[Your instructions]: Go through the lines below and count those that contain "installed"; the number is all that should be returned.
---------- Given data
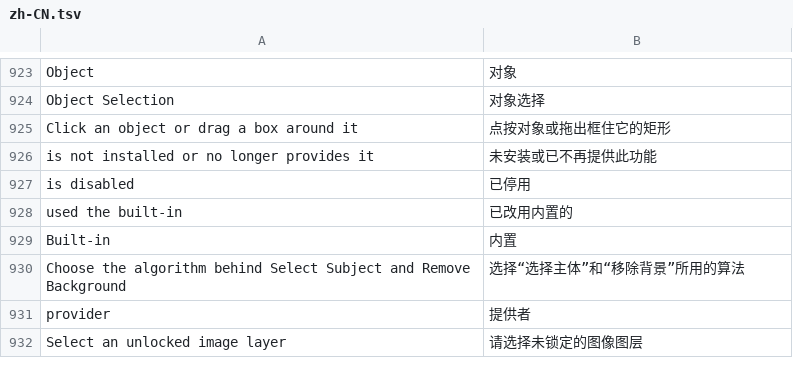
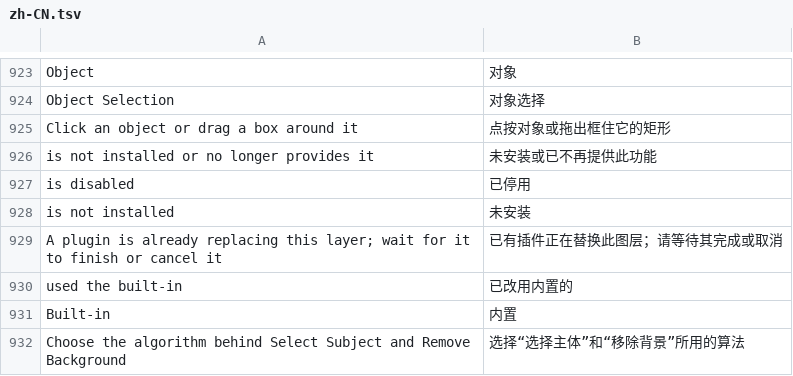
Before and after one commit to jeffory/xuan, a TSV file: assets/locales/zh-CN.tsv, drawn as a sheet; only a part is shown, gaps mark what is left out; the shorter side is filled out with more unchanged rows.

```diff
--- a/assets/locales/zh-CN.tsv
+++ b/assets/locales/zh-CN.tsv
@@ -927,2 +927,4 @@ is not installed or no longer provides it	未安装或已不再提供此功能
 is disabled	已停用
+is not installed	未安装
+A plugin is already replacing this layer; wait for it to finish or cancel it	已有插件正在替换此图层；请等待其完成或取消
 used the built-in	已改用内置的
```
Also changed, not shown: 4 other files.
--------------------
[Solution for this problem]: 2